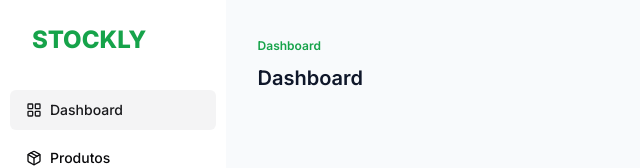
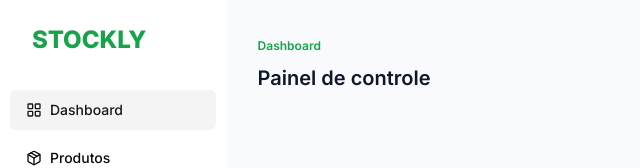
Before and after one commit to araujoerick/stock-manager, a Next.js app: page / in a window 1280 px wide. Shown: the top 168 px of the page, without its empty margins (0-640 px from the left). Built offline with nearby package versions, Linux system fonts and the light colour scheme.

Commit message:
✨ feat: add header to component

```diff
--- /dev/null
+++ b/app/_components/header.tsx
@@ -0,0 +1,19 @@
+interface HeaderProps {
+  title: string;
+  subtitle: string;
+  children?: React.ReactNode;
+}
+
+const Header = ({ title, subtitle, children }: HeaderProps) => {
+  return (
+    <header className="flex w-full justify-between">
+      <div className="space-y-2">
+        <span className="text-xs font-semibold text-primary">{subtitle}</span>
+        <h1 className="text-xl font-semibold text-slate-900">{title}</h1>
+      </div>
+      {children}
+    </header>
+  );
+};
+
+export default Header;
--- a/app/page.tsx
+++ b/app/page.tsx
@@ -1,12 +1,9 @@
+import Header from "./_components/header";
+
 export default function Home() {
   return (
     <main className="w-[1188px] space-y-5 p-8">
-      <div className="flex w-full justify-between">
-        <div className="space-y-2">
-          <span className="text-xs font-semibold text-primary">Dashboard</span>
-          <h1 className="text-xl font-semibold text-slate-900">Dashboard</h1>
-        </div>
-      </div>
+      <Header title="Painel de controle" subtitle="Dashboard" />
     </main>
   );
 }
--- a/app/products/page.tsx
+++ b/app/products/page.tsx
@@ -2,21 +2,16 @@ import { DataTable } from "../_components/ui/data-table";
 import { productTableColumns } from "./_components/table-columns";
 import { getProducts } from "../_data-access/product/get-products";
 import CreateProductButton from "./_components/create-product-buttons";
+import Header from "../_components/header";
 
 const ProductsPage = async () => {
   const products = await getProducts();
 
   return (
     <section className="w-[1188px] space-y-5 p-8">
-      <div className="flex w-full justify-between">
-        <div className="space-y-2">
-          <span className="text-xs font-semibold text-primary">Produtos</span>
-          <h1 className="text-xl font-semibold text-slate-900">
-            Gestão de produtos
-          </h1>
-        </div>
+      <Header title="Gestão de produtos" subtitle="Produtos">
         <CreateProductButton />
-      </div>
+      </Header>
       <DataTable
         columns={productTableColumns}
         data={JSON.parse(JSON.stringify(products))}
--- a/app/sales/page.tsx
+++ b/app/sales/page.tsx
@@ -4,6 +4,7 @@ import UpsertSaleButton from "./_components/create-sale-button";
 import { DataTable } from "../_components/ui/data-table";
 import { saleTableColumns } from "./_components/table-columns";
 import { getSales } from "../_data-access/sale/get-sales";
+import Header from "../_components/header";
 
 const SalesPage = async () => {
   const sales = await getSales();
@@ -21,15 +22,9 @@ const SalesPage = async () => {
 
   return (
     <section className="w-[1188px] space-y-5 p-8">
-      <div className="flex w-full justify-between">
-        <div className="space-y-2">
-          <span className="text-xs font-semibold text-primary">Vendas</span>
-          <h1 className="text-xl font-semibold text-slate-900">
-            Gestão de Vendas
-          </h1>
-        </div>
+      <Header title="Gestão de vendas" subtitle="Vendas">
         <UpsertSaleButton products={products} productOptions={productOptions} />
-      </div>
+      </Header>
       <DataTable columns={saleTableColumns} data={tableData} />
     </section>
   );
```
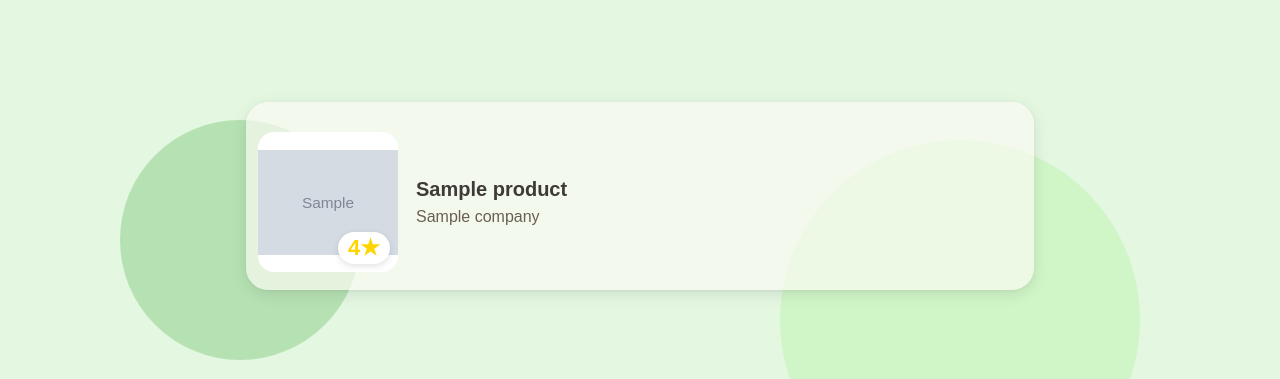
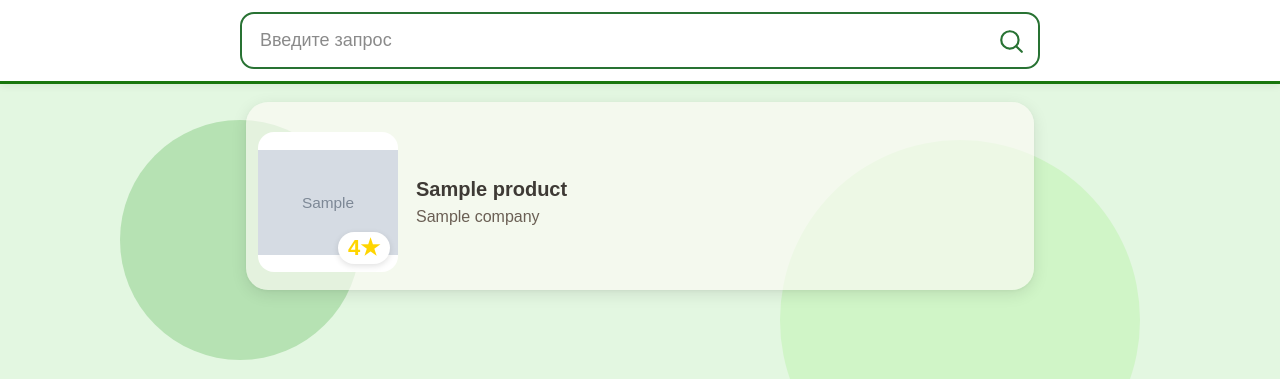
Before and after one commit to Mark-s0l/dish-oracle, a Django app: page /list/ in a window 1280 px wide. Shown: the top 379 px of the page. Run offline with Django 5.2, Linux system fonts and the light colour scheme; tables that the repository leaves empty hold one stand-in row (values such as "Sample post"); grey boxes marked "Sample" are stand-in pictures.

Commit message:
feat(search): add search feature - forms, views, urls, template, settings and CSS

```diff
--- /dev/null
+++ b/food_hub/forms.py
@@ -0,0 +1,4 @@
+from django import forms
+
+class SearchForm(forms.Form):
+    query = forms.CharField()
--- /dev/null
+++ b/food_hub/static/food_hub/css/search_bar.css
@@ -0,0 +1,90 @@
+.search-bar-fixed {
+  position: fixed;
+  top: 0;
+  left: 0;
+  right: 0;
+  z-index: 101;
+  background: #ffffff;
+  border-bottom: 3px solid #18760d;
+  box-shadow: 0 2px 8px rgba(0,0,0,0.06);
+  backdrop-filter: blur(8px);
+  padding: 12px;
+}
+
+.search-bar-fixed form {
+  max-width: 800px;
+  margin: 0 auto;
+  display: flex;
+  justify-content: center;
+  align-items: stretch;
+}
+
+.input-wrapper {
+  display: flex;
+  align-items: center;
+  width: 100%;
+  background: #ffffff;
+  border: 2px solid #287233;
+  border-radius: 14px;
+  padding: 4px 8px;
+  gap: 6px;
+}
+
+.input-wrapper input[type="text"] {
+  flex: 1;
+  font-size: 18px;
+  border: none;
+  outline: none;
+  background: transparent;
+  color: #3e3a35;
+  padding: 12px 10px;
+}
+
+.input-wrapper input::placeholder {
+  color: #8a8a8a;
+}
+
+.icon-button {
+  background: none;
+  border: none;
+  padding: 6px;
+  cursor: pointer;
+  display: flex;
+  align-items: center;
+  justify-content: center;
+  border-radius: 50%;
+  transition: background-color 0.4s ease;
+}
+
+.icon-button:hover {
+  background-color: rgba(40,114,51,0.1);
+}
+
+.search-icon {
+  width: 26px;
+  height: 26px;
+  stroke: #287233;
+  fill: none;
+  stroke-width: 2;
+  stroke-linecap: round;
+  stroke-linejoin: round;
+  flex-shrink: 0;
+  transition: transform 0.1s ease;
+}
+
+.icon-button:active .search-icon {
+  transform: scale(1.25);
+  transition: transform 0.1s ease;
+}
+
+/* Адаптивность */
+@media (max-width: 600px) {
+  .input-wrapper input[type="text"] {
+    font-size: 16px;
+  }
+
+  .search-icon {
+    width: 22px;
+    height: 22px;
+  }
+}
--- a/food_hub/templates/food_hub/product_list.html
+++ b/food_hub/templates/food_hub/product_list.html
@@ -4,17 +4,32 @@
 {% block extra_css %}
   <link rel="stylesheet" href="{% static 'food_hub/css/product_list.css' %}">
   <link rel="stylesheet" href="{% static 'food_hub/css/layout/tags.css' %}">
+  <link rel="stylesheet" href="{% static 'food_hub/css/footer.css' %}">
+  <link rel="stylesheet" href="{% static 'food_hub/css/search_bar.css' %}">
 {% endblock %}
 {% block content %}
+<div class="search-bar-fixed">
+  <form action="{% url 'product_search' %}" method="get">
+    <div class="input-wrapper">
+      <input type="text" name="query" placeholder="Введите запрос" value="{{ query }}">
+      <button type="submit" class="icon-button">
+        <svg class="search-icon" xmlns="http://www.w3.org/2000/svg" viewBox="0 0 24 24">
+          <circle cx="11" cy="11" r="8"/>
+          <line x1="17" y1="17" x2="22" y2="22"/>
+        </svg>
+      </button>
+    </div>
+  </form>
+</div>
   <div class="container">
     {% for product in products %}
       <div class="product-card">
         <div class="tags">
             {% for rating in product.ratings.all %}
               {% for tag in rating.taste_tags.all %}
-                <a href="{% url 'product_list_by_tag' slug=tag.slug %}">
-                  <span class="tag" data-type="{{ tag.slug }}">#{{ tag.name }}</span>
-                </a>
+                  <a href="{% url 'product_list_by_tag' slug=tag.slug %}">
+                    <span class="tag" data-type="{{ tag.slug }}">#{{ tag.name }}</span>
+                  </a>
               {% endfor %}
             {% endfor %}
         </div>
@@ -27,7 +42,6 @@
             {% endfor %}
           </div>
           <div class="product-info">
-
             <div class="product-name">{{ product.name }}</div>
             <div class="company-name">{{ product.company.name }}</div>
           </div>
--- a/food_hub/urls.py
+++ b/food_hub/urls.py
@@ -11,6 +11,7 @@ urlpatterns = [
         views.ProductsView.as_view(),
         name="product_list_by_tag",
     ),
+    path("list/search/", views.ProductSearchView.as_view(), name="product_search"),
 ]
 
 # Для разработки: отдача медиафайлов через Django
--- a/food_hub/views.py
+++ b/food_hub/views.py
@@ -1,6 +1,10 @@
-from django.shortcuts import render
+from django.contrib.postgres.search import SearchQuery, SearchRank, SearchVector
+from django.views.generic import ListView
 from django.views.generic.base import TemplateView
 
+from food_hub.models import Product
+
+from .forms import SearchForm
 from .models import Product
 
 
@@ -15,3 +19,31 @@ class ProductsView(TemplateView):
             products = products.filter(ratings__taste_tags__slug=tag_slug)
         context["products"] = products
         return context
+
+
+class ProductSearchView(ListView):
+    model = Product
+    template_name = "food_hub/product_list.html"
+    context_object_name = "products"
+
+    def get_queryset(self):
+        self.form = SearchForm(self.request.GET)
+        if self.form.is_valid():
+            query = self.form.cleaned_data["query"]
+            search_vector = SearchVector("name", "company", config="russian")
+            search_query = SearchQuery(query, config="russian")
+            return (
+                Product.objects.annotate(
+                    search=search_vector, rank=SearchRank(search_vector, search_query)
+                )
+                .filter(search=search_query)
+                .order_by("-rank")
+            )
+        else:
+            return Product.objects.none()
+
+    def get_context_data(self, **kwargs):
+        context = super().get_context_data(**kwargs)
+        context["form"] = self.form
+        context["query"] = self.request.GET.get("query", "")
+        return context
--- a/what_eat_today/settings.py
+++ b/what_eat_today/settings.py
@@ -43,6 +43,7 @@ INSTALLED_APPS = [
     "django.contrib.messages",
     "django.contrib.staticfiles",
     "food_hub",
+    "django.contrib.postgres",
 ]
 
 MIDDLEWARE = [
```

┄┄┄┄┄┄┄┄┄┄┄┄┄┄┄┄┄┄┄┄

### [Aim of the task]
Find every line above where the word "offline" occurs, and copy that line.

### [Response to this task]
Before and after one commit to araujoerick/stock-manager, a Next.js app: page / in a window 1280 px wide. Shown: the top 168 px of the page, without its empty margins (0-640 px from the left). Built offline with nearby package versions, Linux system fonts and the light colour scheme.
Before and after one commit to Mark-s0l/dish-oracle, a Django app: page /list/ in a window 1280 px wide. Shown: the top 379 px of the page. Run offline with Django 5.2, Linux system fonts and the light colour scheme; tables that the repository leaves empty hold one stand-in row (values such as "Sample post"); grey boxes marked "Sample" are stand-in pictures.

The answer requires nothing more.